What you have to do =
Look for the word "React" in the entries below, then copy every line that has it.

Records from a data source

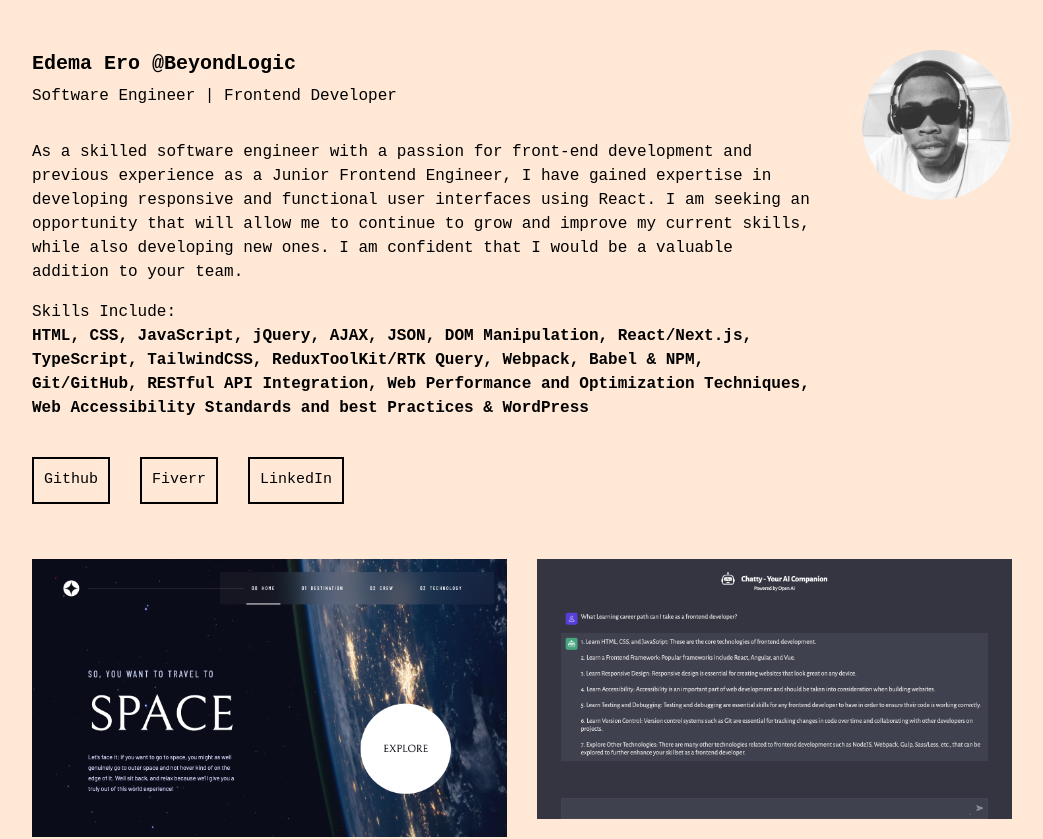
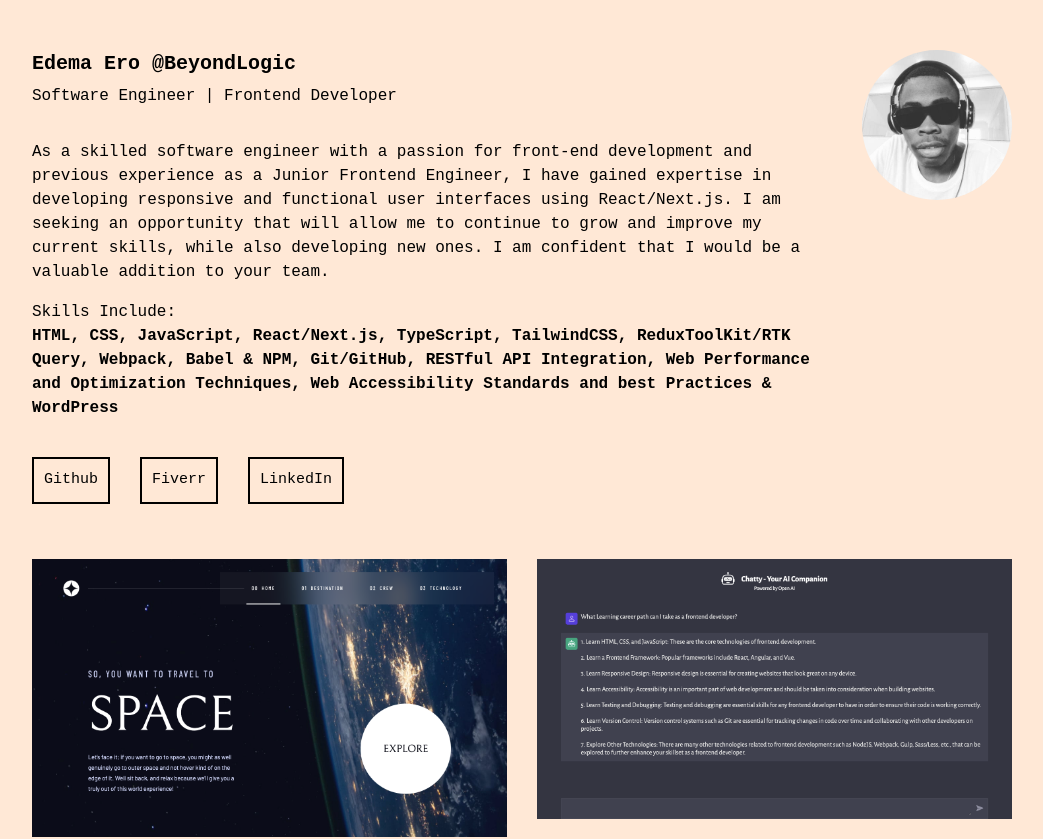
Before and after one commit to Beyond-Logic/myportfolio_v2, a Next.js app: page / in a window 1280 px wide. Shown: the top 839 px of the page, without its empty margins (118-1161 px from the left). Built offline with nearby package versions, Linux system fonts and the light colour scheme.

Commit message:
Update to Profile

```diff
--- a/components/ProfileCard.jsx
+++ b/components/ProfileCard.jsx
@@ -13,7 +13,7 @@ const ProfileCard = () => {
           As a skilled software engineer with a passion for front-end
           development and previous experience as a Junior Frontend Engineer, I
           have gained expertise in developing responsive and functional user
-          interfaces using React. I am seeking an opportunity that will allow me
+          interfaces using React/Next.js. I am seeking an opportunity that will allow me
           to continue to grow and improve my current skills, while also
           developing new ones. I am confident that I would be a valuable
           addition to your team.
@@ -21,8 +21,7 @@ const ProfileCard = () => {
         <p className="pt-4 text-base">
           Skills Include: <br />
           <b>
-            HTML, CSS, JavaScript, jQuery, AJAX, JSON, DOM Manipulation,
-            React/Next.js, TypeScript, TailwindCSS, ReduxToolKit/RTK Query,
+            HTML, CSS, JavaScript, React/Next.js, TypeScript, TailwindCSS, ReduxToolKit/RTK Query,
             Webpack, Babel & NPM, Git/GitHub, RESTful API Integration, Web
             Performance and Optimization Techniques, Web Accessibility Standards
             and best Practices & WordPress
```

* * *

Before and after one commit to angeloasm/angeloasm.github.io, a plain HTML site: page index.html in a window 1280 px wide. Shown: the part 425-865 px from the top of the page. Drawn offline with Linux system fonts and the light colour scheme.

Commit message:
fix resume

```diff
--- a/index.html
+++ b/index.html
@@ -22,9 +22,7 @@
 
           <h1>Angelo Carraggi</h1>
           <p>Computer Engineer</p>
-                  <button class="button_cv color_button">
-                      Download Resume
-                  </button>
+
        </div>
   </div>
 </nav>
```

Result below =
-          interfaces using React. I am seeking an opportunity that will allow me
+          interfaces using React/Next.js. I am seeking an opportunity that will allow me
-            React/Next.js, TypeScript, TailwindCSS, ReduxToolKit/RTK Query,
+            HTML, CSS, JavaScript, React/Next.js, TypeScript, TailwindCSS, ReduxToolKit/RTK Query,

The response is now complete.